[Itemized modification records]
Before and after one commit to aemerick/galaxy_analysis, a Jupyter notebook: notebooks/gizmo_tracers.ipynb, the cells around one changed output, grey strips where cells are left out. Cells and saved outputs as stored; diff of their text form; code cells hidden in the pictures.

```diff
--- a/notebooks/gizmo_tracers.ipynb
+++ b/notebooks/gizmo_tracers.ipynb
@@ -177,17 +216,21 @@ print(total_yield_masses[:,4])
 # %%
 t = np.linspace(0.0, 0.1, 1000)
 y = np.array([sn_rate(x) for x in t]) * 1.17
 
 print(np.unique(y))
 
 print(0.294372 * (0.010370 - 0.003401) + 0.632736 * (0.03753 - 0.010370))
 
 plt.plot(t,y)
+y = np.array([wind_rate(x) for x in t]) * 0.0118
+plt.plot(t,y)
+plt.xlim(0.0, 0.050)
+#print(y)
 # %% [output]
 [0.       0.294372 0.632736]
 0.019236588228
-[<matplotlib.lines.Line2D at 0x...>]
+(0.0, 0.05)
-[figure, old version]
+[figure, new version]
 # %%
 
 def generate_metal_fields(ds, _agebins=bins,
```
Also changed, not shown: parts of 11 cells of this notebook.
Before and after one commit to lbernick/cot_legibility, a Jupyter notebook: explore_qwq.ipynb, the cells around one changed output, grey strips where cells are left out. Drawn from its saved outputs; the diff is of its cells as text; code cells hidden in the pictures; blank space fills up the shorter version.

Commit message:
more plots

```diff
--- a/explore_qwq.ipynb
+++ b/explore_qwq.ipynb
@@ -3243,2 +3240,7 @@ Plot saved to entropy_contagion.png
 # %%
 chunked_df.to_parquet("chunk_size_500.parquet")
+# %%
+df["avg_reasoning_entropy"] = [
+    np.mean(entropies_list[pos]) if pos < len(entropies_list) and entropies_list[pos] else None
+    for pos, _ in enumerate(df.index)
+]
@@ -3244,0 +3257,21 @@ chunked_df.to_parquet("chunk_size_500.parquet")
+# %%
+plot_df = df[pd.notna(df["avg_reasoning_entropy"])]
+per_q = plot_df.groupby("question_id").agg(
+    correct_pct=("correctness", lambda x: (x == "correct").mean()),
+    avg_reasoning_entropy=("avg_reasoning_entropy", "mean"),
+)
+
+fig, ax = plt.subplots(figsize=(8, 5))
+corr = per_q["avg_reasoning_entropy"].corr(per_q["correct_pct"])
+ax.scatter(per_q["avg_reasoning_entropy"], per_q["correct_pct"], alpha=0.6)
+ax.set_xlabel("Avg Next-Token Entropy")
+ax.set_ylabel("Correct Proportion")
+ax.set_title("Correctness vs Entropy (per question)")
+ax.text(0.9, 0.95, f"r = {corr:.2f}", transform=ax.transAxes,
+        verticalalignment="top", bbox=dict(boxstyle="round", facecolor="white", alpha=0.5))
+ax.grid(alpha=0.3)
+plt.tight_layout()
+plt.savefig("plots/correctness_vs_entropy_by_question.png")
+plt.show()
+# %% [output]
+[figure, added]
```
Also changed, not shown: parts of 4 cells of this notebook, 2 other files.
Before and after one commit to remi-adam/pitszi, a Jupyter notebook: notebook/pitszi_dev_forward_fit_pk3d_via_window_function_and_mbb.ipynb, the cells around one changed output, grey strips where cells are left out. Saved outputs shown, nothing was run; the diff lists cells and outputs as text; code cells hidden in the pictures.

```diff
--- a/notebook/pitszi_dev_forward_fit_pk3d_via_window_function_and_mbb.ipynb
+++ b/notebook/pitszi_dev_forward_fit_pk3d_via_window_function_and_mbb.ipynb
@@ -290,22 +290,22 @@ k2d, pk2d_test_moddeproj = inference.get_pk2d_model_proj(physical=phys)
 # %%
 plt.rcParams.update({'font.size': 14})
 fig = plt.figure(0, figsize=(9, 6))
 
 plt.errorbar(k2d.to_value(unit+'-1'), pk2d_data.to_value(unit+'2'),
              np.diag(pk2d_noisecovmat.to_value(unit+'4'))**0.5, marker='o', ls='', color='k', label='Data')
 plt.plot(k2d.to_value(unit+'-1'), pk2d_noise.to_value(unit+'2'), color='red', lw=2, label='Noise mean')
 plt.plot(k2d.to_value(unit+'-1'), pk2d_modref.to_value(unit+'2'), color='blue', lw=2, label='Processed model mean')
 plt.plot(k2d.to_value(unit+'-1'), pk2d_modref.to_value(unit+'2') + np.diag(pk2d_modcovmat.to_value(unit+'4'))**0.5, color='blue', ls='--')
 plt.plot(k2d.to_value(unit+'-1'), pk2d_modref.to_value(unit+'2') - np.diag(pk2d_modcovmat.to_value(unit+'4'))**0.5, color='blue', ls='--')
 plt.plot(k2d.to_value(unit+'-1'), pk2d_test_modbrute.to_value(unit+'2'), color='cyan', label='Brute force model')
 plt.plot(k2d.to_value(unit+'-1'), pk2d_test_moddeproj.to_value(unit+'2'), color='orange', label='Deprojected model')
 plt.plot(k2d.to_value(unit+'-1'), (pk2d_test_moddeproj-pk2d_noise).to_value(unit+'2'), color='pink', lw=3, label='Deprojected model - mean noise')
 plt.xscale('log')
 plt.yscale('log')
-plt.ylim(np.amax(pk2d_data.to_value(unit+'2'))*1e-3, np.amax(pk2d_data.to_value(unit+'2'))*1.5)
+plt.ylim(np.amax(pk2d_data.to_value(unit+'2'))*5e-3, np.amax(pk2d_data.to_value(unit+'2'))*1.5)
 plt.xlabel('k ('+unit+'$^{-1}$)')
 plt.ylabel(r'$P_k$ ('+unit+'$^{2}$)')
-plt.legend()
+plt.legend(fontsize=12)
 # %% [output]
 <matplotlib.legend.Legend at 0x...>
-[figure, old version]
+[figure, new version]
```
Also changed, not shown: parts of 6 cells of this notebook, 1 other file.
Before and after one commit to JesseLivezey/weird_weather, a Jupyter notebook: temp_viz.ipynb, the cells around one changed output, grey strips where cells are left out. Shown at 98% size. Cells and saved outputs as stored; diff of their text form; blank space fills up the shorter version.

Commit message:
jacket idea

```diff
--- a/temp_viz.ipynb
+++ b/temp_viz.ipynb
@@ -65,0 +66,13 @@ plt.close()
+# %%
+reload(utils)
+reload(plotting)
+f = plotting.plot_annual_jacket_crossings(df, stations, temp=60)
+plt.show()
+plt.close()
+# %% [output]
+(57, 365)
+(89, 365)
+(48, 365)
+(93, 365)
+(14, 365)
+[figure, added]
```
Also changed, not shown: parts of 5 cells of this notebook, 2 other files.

▶ _ASSIGNMENT_: Only the lines containing "alpha" are needed; copy each of them from the data.

▶ _EXERCISE SOLUTION_:
+ax.scatter(per_q["avg_reasoning_entropy"], per_q["correct_pct"], alpha=0.6)
+        verticalalignment="top", bbox=dict(boxstyle="round", facecolor="white", alpha=0.5))
+ax.grid(alpha=0.3)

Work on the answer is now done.